Jerusalem as the undisputed capital of Israel. The whole of the city for the Jewish state. Stale status-quo flung out the window. A rogue stallion bolts from the stables. The honest, pragmatic and impartial peace-broker turns hostile overnight.
How do we make sense out of US President Donald Trump's declaration that America now recognises Jerusalem as the capital of the Jewish state of Israel? There have been stock responses — shock, denial, approval, dismissal of the move as a technicality. There has also been some odd linguistic inquiry into the text of Trump's speech.
And what happens next? Is this the end of the road for the state of Palestine? Or is it the beginning of a long, bruising Inftifada? Is this the official end of the long drawn "peace process"? Or is it the final shake-up that unites the Arab world?
Is Trump's act a double-cross or just plainspeak and a shot of realism? Is Trump someone to be sent to a lunatic asylum or the first American President to have made real impact on the Israel-Palestine conundrum?
Will the "gates of hell" open in the region as the Palestinian newspaper Al-Hayat al-Jadidah promises? Or are there only going to be short-lived whimpers? Is the Arab Muslim world erupting in anger and rage?
A harder and closer look into the responses from main players in the region — Saudi Arabia, Egypt, Jordan, the United Arab Emirates, Turkey, Iran etc — doesn't suggest so. The "allies" in the list had the same perfunctory responses marginally improvised to look damning and spiteful. Iran, of course, is fury personified as in all matters of Israel and the US.
Saudi Arabia said it was "greatly disappointed" over the "irresponsible and unwarranted step". Strangely, and curiously, the Royal Court decree says the government had previously warned the US of the consequences of such a step.
That's scandalous. It's tantamount to admission of its role in the move, it betrays a certain complicity in the game. Donald Trump doesn't listen to feeble warnings dressed up in fluffy language.
The Saudi reaction is meek, detached and is replete with diplomatic sweet nothings — "a just and lasting solution", compliance with "relevant international resolutions", 'Palestinians' legitimate rights and of course the "security and stability in the region."
It then adds: "Although this step does not change or infringe upon the inalienable and preserved rights of the Palestinian people in Jerusalem, and other occupied territories, and even though it cannot impose a new reality upon those rights, it does however exemplify a drastic regression in the efforts to move the peace process forward".
Last gambit in the game
It's strange that the fact that this is the "end of history" doesn't dawn on them. Or they just feign ignorance. Is there a "peace process" after the whole of Jerusalem goes to Israel? For Israel, ever since its creation in 1948, Jerusalem is its rightful capital. For Palestinians, East Jerusalem, which Israel took by force in the 1967 war, is the last, the very last, gambit in the game. If that's gone there's no negotiation, there's no peace process. There's only Intifada.

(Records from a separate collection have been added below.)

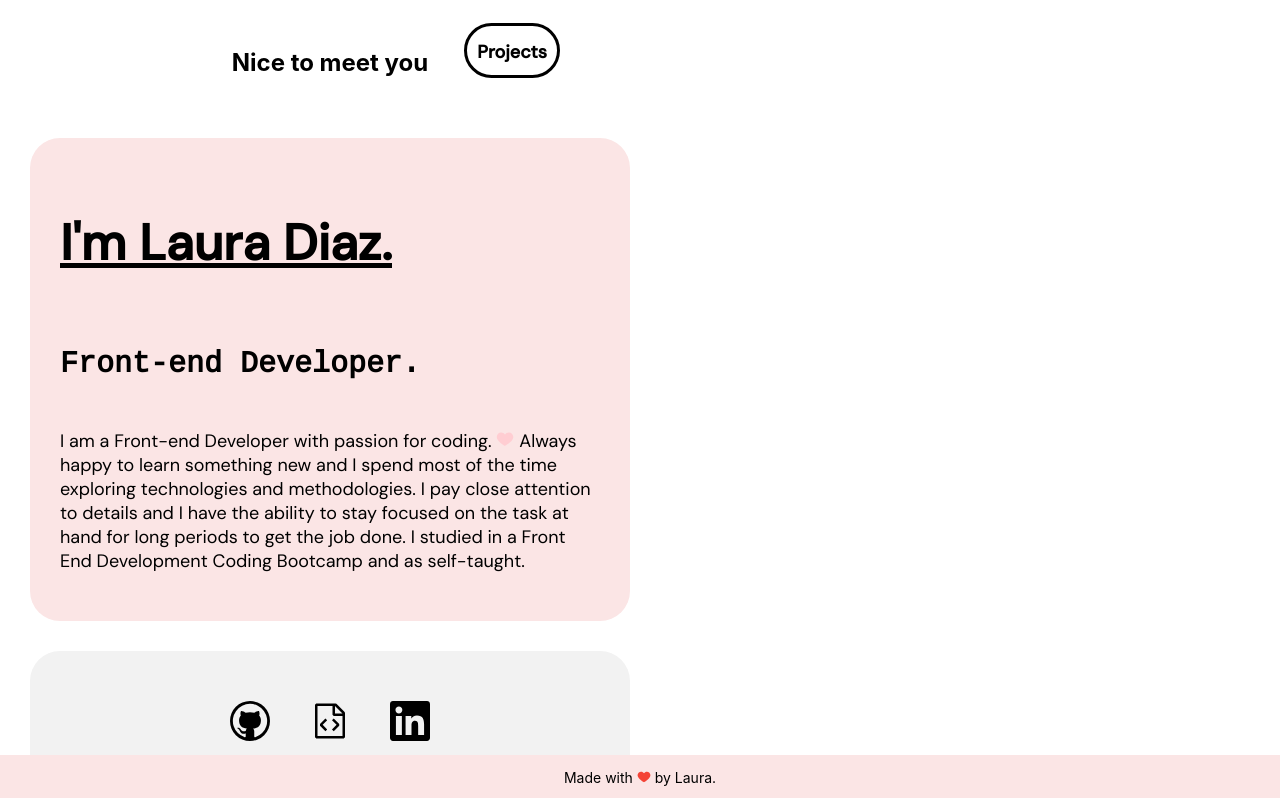
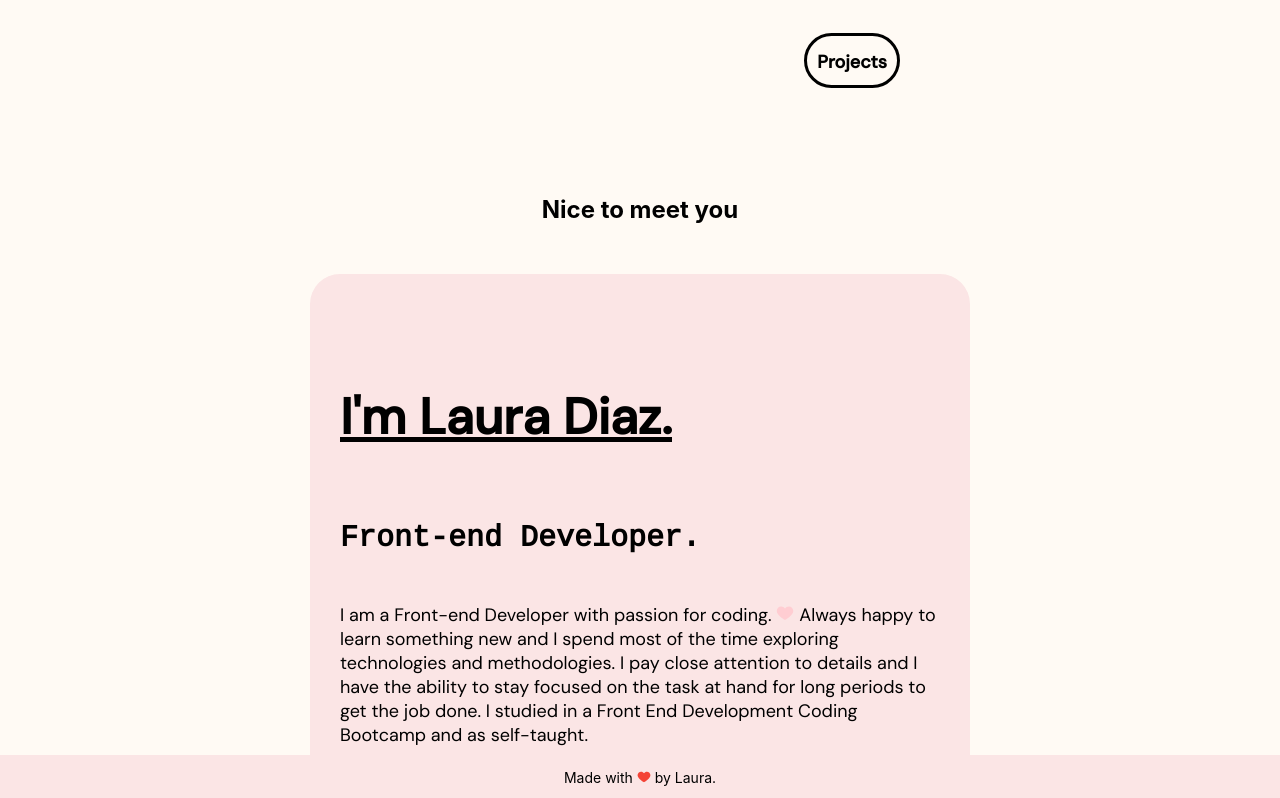
Before and after one commit to lalidiaz/new-personal-portfolio, a React (Create React App) app: page / in a window 1280 px wide. Shown: the top 798 px of the page. Built offline with nearby package versions, Linux system fonts and the light colour scheme.

Commit message:
modify styles App.scss

```diff
--- a/src/App.scss
+++ b/src/App.scss
@@ -5,35 +5,26 @@ html,
 body {
   margin: 0;
   padding: 0;
-}
-
-html,
-body,
-#root,
-.App {
-  height: 100%;
-}
-
-*,
-::before,
-::after {
   box-sizing: border-box;
   -webkit-box-sizing: border-box;
   -moz-box-sizing: border-box;
+  background-color: #fffaf4;
+  max-width: 100vw;
 }
 
 .App {
   display: flex;
+  height: 100%;
+  padding-top: 10px;
+  justify-content: center;
 }
 
 h2 {
-  -ms-writing-mode: tb-rl; /* old syntax, IE */
+  -ms-writing-mode: tb-rl;
   -webkit-writing-mode: vertical-rl;
   writing-mode: vertical-rl;
   -ms-transform: rotate(180deg);
-  max-height: 100vh;
-  padding: 0.5em;
-  text-align: right;
+  max-height: 100%;
   -webkit-transform: rotate(180deg);
   transform: rotate(180deg);
   display: flex;
```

When negotiation is dead, what remains is elimination. And also humiliation. It's probably why Al-Hayat al-Jadidah headlined the Trump move as the "slap of the century".

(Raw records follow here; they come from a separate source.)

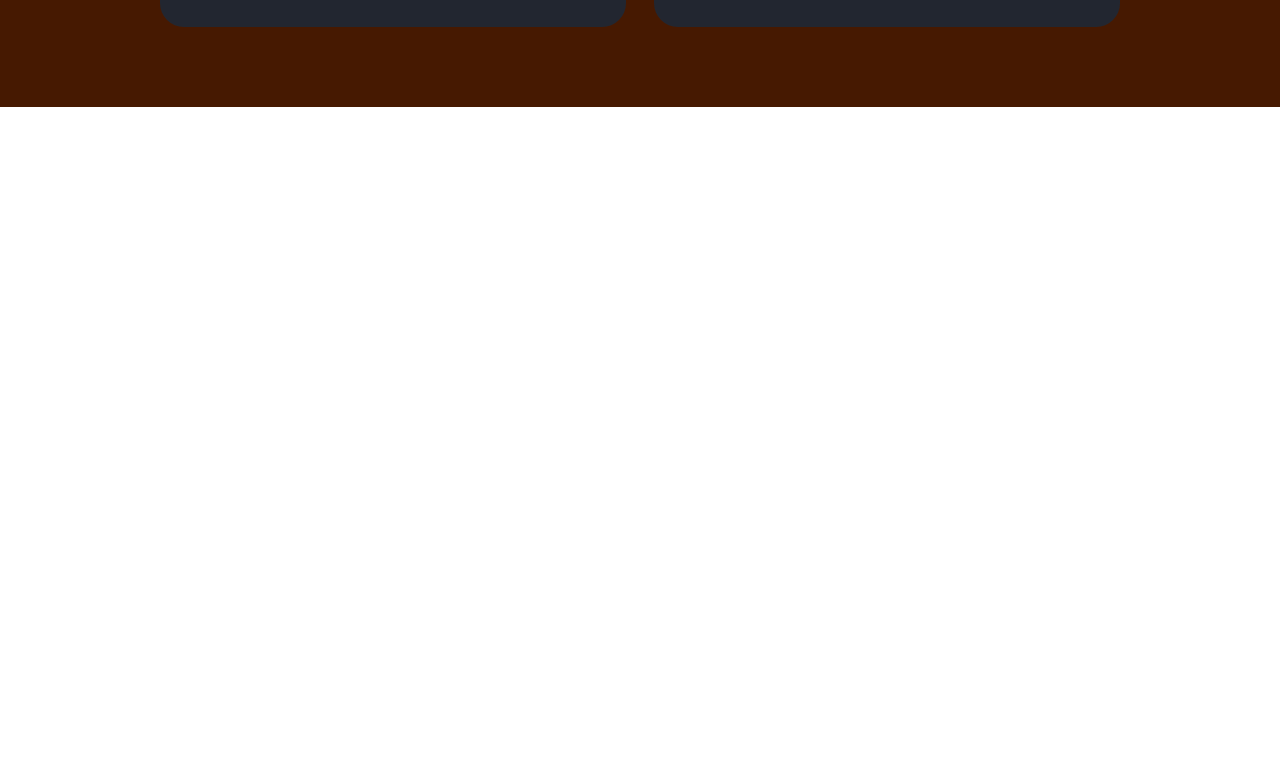
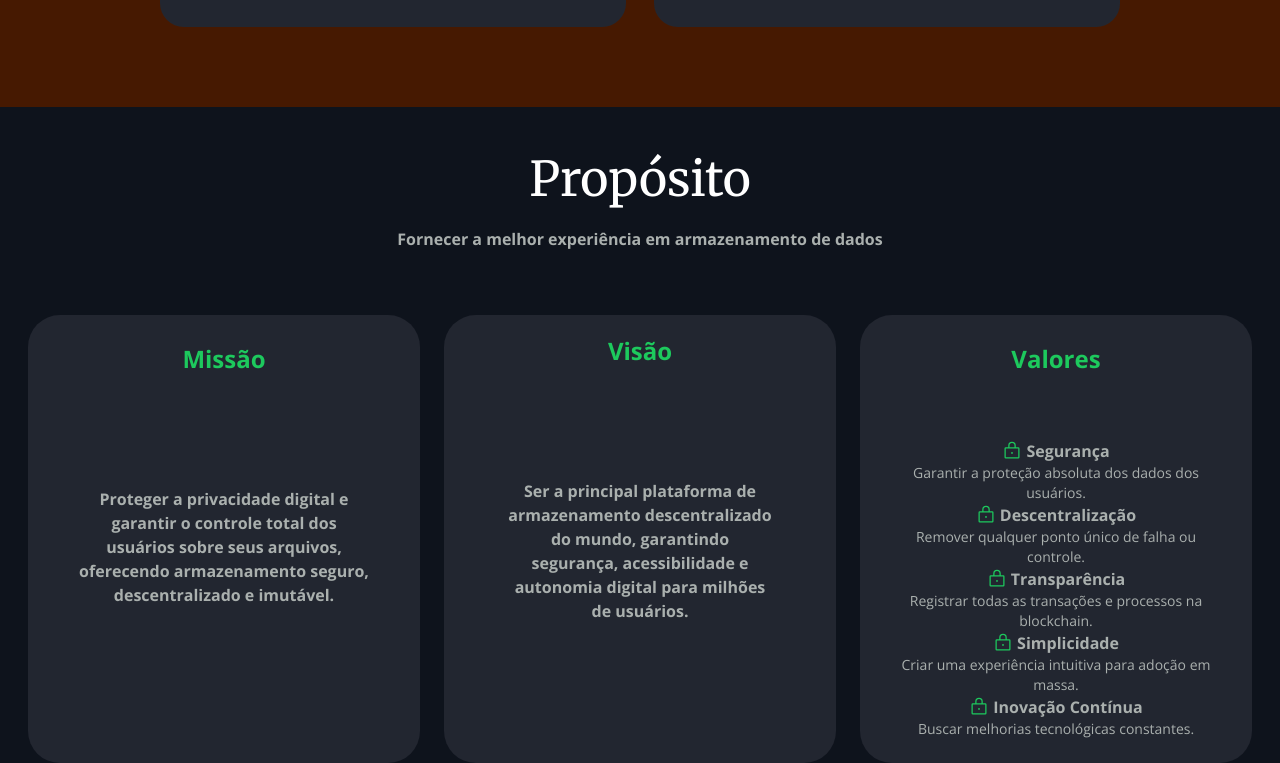
Before and after one commit to Daniel-san8/deFIle-landing, a Next.js app: page / in a window 1280 px wide. Shown: the part 1121-1884 px from the top of the page. Before the commit the page ends 1228 px from the top, so only its background shows below. Built offline with nearby package versions, Linux system fonts and the light colour scheme.

Commit message:
feat: create proposity

```diff
--- a/src/app/globals.css
+++ b/src/app/globals.css
@@ -9,4 +9,6 @@
   --color-header: #222630;
   --color-text-primary: #aab0ae;
   --color-button-primary: #1dc95d;
+  --color-bg-primary: #0e131c;
+  --color-bg-secondary: #222630;
 }
--- a/src/app/page.tsx
+++ b/src/app/page.tsx
@@ -1,4 +1,4 @@
-import { PiWhatsappLogo } from "react-icons/pi";
+import { PiLock, PiWhatsappLogo } from "react-icons/pi";
 import { merriweather, openSans } from "./fonts/fonts";
 
 export default function Home() {
@@ -38,6 +38,80 @@ export default function Home() {
           </div>
         </div>
       </section>
+
+      <section className={`${merriweather.className} text-center bg-[var(--color-bg-primary)]`}>
+        <h1 className="text-5xl pt-12 text-white">Propósito</h1>
+        <p className={`${openSans.className} pt-6 text-[var(--color-text-primary)] font-bold pb-16`}>Fornecer a melhor experiência em armazenamento de dados</p>
+
+        <div className={`${openSans.className} flex gap-6 px-7`}>
+          <div className="flex-1 bg-[var(--color-bg-secondary)] rounded-4xl">
+            <h3 className="text-[var(--color-button-primary)] text-2xl pt-7 font-bold">Missão</h3>
+            <p className="pt-28 text-[var(--color-text-primary)] text-base px-12 font-bold">Proteger a privacidade digital e garantir o controle total dos usuários sobre seus arquivos, oferecendo armazenamento seguro, descentralizado e imutável.</p>
+          </div>
+          <div className="flex-1 bg-[var(--color-bg-secondary)] rounded-4xl">
+            <h3 className="text-[var(--color-button-primary)] text-2xl pt-5 font-bold">Visão</h3>
+            <p className="pt-28 text-[var(--color-text-primary)] text-base px-16 font-bold">Ser a principal plataforma de armazenamento descentralizado do mundo, garantindo segurança, acessibilidade e autonomia digital para milhões de usuários.</p>
+          </div>
+
+
+          <div className="flex-1 bg-[var(--color-bg-secondary)] rounded-4xl">
+            <h3 className="text-[var(--color-button-primary)] text-2xl pt-7 font-bold">Valores</h3>
+            <div className="flex flex-col pt-16 items-center pb-6">
+              <div className="flex-col gap-y-1">
+                <div className="flex items-center justify-center gap-1"><PiLock size={20} color="#1dc95d" /> <span className="text-base font-bold text-[var(--color-text-primary)]">Segurança</span>
+                </div>
+                <p className="text-sm text-[var(--color-text-primary)] px-10">
+                  Garantir a proteção absoluta dos dados dos usuários.
+                </p>
+              </div>
+              <div className="flex-col gap-y-1">
+                <div className="flex items-center justify-center gap-1">
+                  <PiLock size={20} color="#1dc95d" />
+                  <span className="text-base font-bold text-[var(--color-text-primary)]">
+                    Descentralização
+                  </span>
+                </div>
+                <p className="text-sm text-[var(--color-text-primary)] px-10">
+                  Remover qualquer ponto único de falha ou controle.
+                </p>
+              </div>
+              <div className="flex-col gap-y-1">
+                <div className="flex items-center justify-center gap-1">
+                  <PiLock size={20} color="#1dc95d" />
+                  <span className="text-base font-bold text-[var(--color-text-primary)]">
+                    Transparência
+                  </span>
+                </div>
+                <p className="text-sm text-[var(--color-text-primary)] px-10">
+                  Registrar todas as transações e processos na blockchain.
+                </p>
+              </div>
+              <div className="flex-col gap-y-1">
+                <div className="flex items-center justify-center gap-1">
+                  <PiLock size={20} color="#1dc95d" />
+                  <span className="text-base font-bold text-[var(--color-text-primary)]">
+                    Simplicidade
+                  </span>
+                </div>
+                <p className="text-sm text-[var(--color-text-primary)] px-10">
+                  Criar uma experiência intuitiva para adoção em massa.
+                </p>
+              </div>
+              <div className="flex-col gap-y-1">
+                <div className="flex items-center justify-center gap-1">
+                  <PiLock size={20} color="#1dc95d" />
+                  <span className="text-base font-bold text-[var(--color-text-primary)]">
+                    Inovação Contínua
+                  </span>
+                </div>
+                <p className="text-sm text-[var(--color-text-primary)] px-10">
+                  Buscar melhorias tecnológicas constantes.
+                </p>
+              </div>
+            </div>
+          </div>
+        </div>
+      </section>
     </>
   );
 }
```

And does Trump think humiliation is a pragmatic solution? Or a means to establishing peace? A strongly argued contrarian piece in Asia Times is interesting here. The article says Trump's decision to make Jerusalem the de jure and de facto capital of Israel makes "Middle East peace more probable".
"Wars end not when the loser is defeated, but rather when the loser is humiliated", it says, and brings up the nuclear bombing of Japan as an example.
To save Palestinians from the humiliation, their benefactors in the region must confront Israel. Saudi Arabia, Syria, Iran, Turkey and Egypt should stay united and fight. As long as that prospect remains a fanciful hope it's humiliation all the way for Palestinians. If the US stays in the track chosen by Trump, there is no Palestine any more, only Palestinians.
To make Trump "reverse" the move its allies in the region should weigh in. However, their responses were rather customary, with most of these capitals just issuing a statement from their respective foreign ministries. That's obviously not the right response to what Hamas and allies said was a declaration of war on Palestinians.
The Tibetan parable
The epochal event in the Tibetan's loss of homeland to Communist China was the 1959 invasion and the fleeing of the 14th Dalai Lama to India. However, it was not the first time a Dalai Lama had fled the holy seat of Buddhism. The 13th Dalai Lama had to flee twice at the turn of the last century, forced out by the British and the Chinese.
Each exile was shortlived and the Lama returned to the homeland. The second time the Lama fled was in 1910 but the Chinese Qing dynasty bit dust just two years later, helping him return quicker.
We do not know if the 14th Dalai Lama had young lions in his dreams — just as Santiago in the Old Man and the Sea — when he fled the fatherland. Taking cues from recent history he probably hadn't packed the bags for a long, really long sojourn. But what he realised later was that Mao was quite different from the Qing rulers. For that matter, what are his chances under Xi Jinping?
Perhaps what we witness is the spectacle of Yasser Arafat's dream becoming an Arab illusion first and then a humiliating nightmare.